CROI: Attachment Inhibitor Prodrug BMS-663068 in Antiretroviral-Experienced Subjects: Week 48 Analysis - (02/27/15)
Maturation inhibitor
Those of you who are old enough and have good memories might remember bevirimat, the "first generation" maturation inhibitor that had an oral formulation and evidence of in vivo activity [click]. This agent had a series of problems including drug formulation, limited activity and perhaps most important, relatively common HIV-1 variants with intrinsic resistance to bevirimat [click]. The development of bevirimat stopped.
At CROI 2015 we saw the first clinical data on a "second generation" maturation inhibitor that looks like it may overcome some of the problem encountered in the bevirimat development. Recall that maturation of HIV-1 requires the specific cleavage of the HIV gag poly protein by the HIV protease. There are specific cleavage sites and the order and timing of cleavage of the gag polyprotein is quite specific. So technically protease inhibitors are in fact maturation inhibitors as they prevent the formation of an intact viral capsid. Maturation inhibitors like bevirimat and the second generation compound, BMS-955176, however don't bind to the protease enzyme. They bind to the gag protein itself and prevent cleavage of gag at their specific binding site.

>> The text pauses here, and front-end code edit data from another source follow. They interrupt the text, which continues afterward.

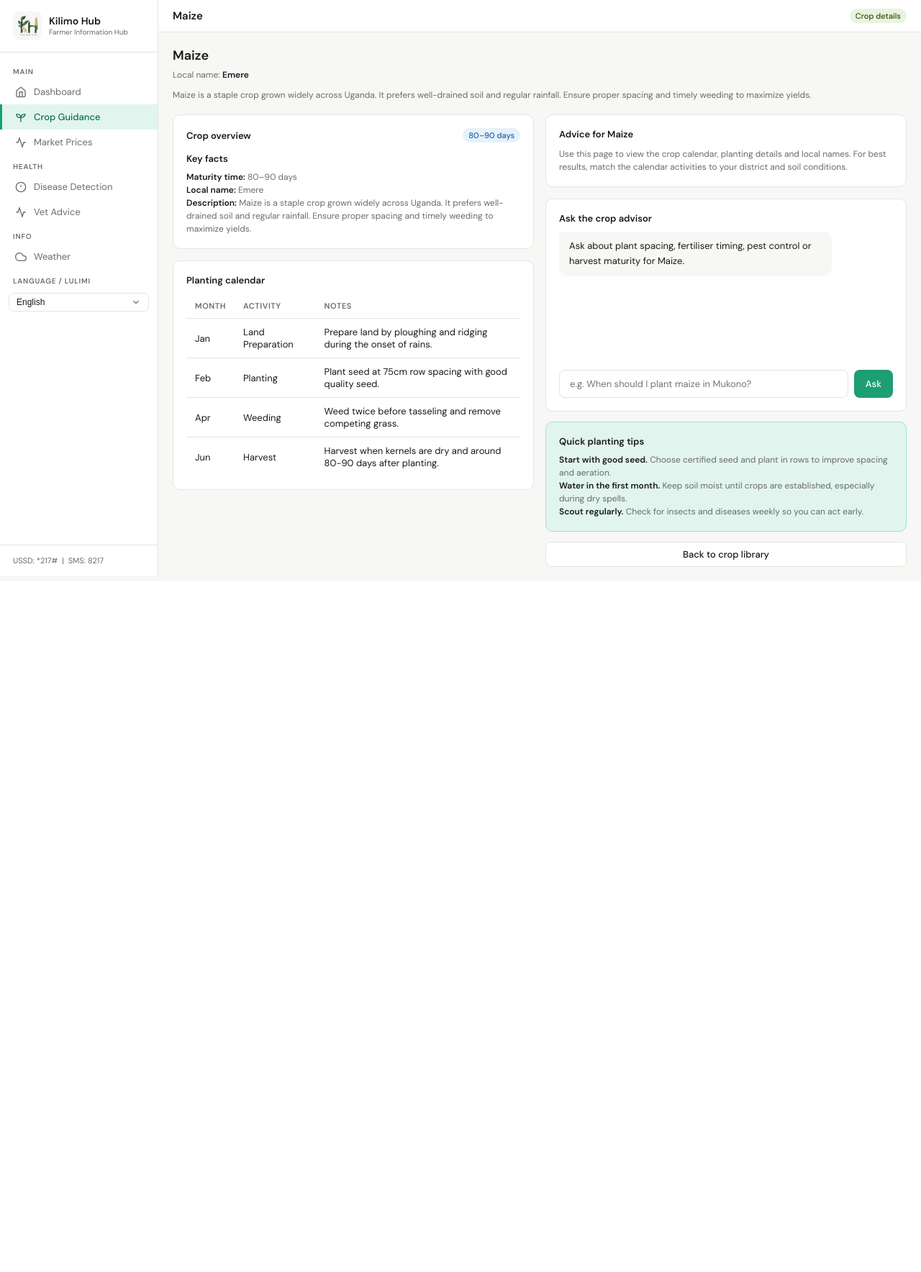
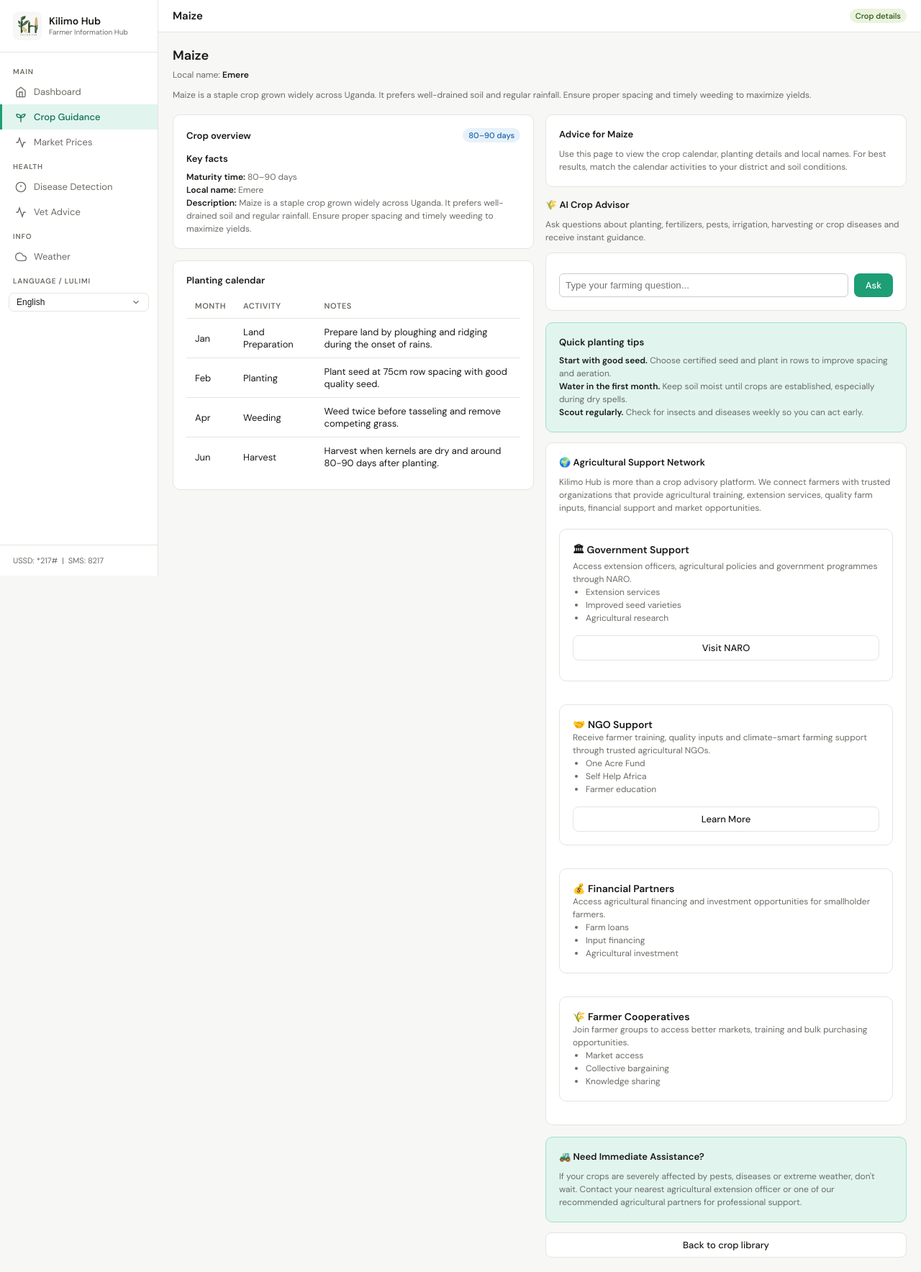
Before and after one commit to KILIMO-HUB-UG/kilimo-hub, a Django app: page /crops/1/ in a window 1280 px wide. Shown: the whole page at 72% size. Before the commit the page ends 800 px from the top, so only its background shows below. Run offline with Django 5.2, Linux system fonts and the light colour scheme; data comes from the database, SQL or seed files in the repository.

Commit message:
Add agricultural support network and improve crop guidance

```diff
--- a/crops/views.py
+++ b/crops/views.py
@@ -3,6 +3,7 @@ from django.shortcuts import render, get_object_or_404
 from django.http import JsonResponse
 from django.views.decorators.http import require_POST
 from .models import Crop, CropCalendar, FarmerCrop
+
 
 def crop_list(request):
     crops = Crop.objects.all()
--- a/templates/crops/detail.html
+++ b/templates/crops/detail.html
@@ -71,14 +71,18 @@
       <div class="helper-text">Use this page to view the crop calendar, planting details and local names. For best results, match the calendar activities to your district and soil conditions.</div>
     </div>
 
-    <div class="card">
-      <div class="section-title">Ask the crop advisor</div>
-      <div class="chat-container" id="crop-chat">
-        <div class="chat-msg bot"><div class="bubble">Ask about plant spacing, fertiliser timing, pest control or harvest maturity for {{ crop.name }}.</div></div>
-      </div>
-      <div class="input-row">
-        <input type="text" id="crop-input" placeholder="e.g. When should I plant maize in Mukono?">
-        <button class="btn btn-primary" onclick="sendCrop()">Ask</button>
+    <!-- AI Advisor Section with Inputs Fixed -->
+    <div class="section-title">🌾 AI Crop Advisor</div>
+    <div class="helper-text" style="margin-bottom:12px;">
+      Ask questions about planting, fertilizers, pests, irrigation, harvesting or crop diseases and receive instant guidance.
+    </div>
+
+    <!-- Added Chat Window Box and Input Element for JavaScript -->
+    <div class="card card-panel">
+      <div id="crop-chat" style="max-height: 250px; overflow-y: auto; margin-bottom: 10px;"></div>
+      <div style="display: flex; gap: 8px;">
+        <input type="text" id="crop-input" placeholder="Type your farming question..." style="flex-grow: 1; padding: 8px; border-radius: 6px; border: 1px solid #ccc;">
+        <button onclick="sendCrop()" class="btn btn-primary" style="padding: 8px 16px;">Ask</button>
       </div>
     </div>
 
@@ -91,6 +95,78 @@
       </div>
     </div>
 
+    <!-- Agricultural Support Network -->
+    <div class="card card-panel">
+      <div class="section-title" style="margin-bottom:10px;">🌍 Agricultural Support Network</div>
+      <div class="helper-text" style="margin-bottom:20px;">
+        Kilimo Hub is more than a crop advisory platform. We connect farmers with
+        trusted organizations that provide agricultural training, extension
+        services, quality farm inputs, financial support and market opportunities.
+      </div>
+
+      <div class="grid-2" style="gap:18px;">
+        <!-- Government -->
+        <div class="card" style="padding:18px;">
+          <h4>🏛 Government Support</h4>
+          <p class="helper-text">Access extension officers, agricultural policies and government programmes through NARO.</p>
+          <ul class="helper-text" style="padding-left:18px;">
+            <li>Extension services</li>
+            <li>Improved seed varieties</li>
+            <li>Agricultural research</li>
+          </ul>
+          <div style="margin-top:15px;">
+            <a href="https://www.naro.go.ug/" target="_blank" class="btn btn-outline btn-block" style="margin-bottom:10px;">Visit NARO</a>
+          </div> <!-- Fixed extra </a> tags and indentation here -->
+        </div>
+
+        <!-- NGOs -->
+        <div class="card" style="padding:18px;">
+          <h4>🤝 NGO Support</h4>
+          <p class="helper-text">Receive farmer training, quality inputs and climate-smart farming support through trusted agricultural NGOs.</p>
+          <ul class="helper-text" style="padding-left:18px;">
+            <li>One Acre Fund</li>
+            <li>Self Help Africa</li>
+            <li>Farmer education</li>
+          </ul>
+          <div style="margin-top:15px;">
+            <a href="https://oneacrefund.org" target="_blank" class="btn btn-outline btn-block">Learn More</a>
+          </div>
+        </div>
+
+        <!-- Financial -->
+        <div class="card" style="padding:18px;">
+          <h4>💰 Financial Partners</h4>
+          <p class="helper-text">Access agricultural financing and investment opportunities for smallholder farmers.</p>
+          <ul class="helper-text" style="padding-left:18px;">
+            <li>Farm loans</li>
+            <li>Input financing</li>
+            <li>Agricultural investment</li>
+          </ul>
+        </div>
+
+        <!-- Cooperatives -->
+        <div class="card" style="padding:18px;">
+          <h4>🌾 Farmer Cooperatives</h4>
+          <p class="helper-text">Join farmer groups to access better markets, training and bulk purchasing opportunities.</p>
+          <ul class="helper-text" style="padding-left:18px;">
+            <li>Market access</li>
+            <li>Collective bargaining</li>
+            <li>Knowledge sharing</li>
+          </ul>
+        </div>
+      </div>
+    </div>
+
+    <!-- Emergency Help -->
+    <div class="card card-panel--accent">
+      <div class="section-title">🚜 Need Immediate Assistance?</div>
+      <div class="helper-text" style="margin-top:10px;">
+        If your crops are severely affected by pests, diseases or extreme weather,
+        don't wait. Contact your nearest agricultural extension officer or one of
+        our recommended agricultural partners for professional support.
+      </div>
+    </div>
+
     <a href="/crops/" class="btn btn-outline btn-block">Back to crop library</a>
   </div>
 </div>
@@ -100,17 +176,44 @@
 <script>
 function sendCrop(){
   const inp=document.getElementById('crop-input');
-  if(!inp.value.trim())return;
-  const q=inp.value; addMsg('crop-chat',q,'user'); inp.value='';
-  fetch('/crops/chat/',{method:'POST',headers:{'Content-Type':'application/json','X-CSRFToken':getCookie('csrftoken')},body:JSON.stringify({question:q})})
-    .then(r=>r.json()).then(d=>addMsg('crop-chat',d.answer,'bot'));
+  if(!inp || !inp.value.trim()) return;
+  const q=inp.value;
+  addMsg('crop-chat', q, 'user');
+  inp.value='';
+
+  fetch('/crops/chat/', {
+    method:'POST',
+    headers:{
+      'Content-Type':'application/json',
+      'X-CSRFToken':getCookie('csrftoken')
+    },
+    body:JSON.stringify({question:q})
+  })
+  .then(r=>r.json())
+  .then(d=>addMsg('crop-chat', d.answer, 'bot'));
 }
-function addMsg(id,txt,who){
+
+function addMsg(id, txt, who){
   const c=document.getElementById(id);
-  const d=document.createElement('div');d.className='chat-msg '+who;
-  d.innerHTML='<div class="bubble">'+txt+'</div>';c.appendChild(d);c.scrollTop=c.scrollHeight;
+  if(!c) return;
+  const d=document.createElement('div');
+  d.className='chat-msg '+who;
+  d.innerHTML='<div class="bubble">'+txt+'</div>';
+  c.appendChild(d);
+  c.scrollTop=c.scrollHeight;
 }
-function getCookie(n){let v=document.cookie.match('(^|;)\s*'+n+'\s*=\s*([^;]+)');return v?v.pop():'';}
-document.getElementById('crop-input').addEventListener('keydown',e=>{if(e.key==='Enter')sendCrop();});
+
+function getCookie(n){
+  let v=document.cookie.match('(^|;)\\s*'+n+'\\s*=\\s*([^;]+)');
+  return v?v.pop():'';
+}
+
+// Check if element exists before setting up listener to prevent console errors
+const inputEl = document.getElementById('crop-input');
+if(inputEl) {
+  inputEl.addEventListener('keydown', e => {
+    if(e.key==='Enter') sendCrop();
+  });
+}
 </script>
 {% endblock %}
```
Also changed, not shown: weather/views.py (+17 -2 lines).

Blocking of cleavage of one binding site is enough to disrupt overall gag cleavage and viral capsid assembly - resulting in noninfectious particles. BMS-955176 has activity in vitro against wild-type HIV and against variants that contain some of the cleavage site polymorphism that thwarted bevirimat.
BMS-955176 was tested in a classical phase Ib (or IIa) dose-ranging study in HIV-1 infected participants who were not on therapy. This agent has very good pharmacokinetics that support once daily dosing, low serum binding and tight binding to HIV gag protein. Six once daily doses of 176 were tested over a 10-day period with follow-up off therapy through day 24. Eight subjects were treated in each dose group and there were 12 placebo recipients (2 in each dose cohort). Almost all participants were white men and the median baseline HIV RNA was in the 10,000 c/mL range. The three highest doses, 40, 80 and 120 mg once daily, produced a 1.5 to 1.7 log10 (30 to 50 fold) decline in HIV RNA over the 10 day period with no substantial difference in patients that harbored virus with some of the baseline polymorphisms associated with decreased bevirimat response. There was some persistence of HIV RNA suppression after the drug was stopped consistent with the long half-life of the drug. No safety signals were apparent in this small study.
This study paves the way for a phase IIB study with longer term dosing likely with 2 or 3 of the higher doses that demonstrated the greatest antiviral effect. The potency may not be enough for this drug to be compared to an anchor agent in first line therapy but the fact that it is once daily, low milligram dosing and has activity that rivals the most potent NRTI and CCR5 antagonists suggests that this drug would have potential across the spectrum of HIV treatment and may provide a strong partner to other agents in treatment experienced patients with multi-class resistant virus.
CROI: BMS-955176: Antiviral Activity and Safety of a Second-Generation HIV-1 Maturation Inhibitor - (02/27/15)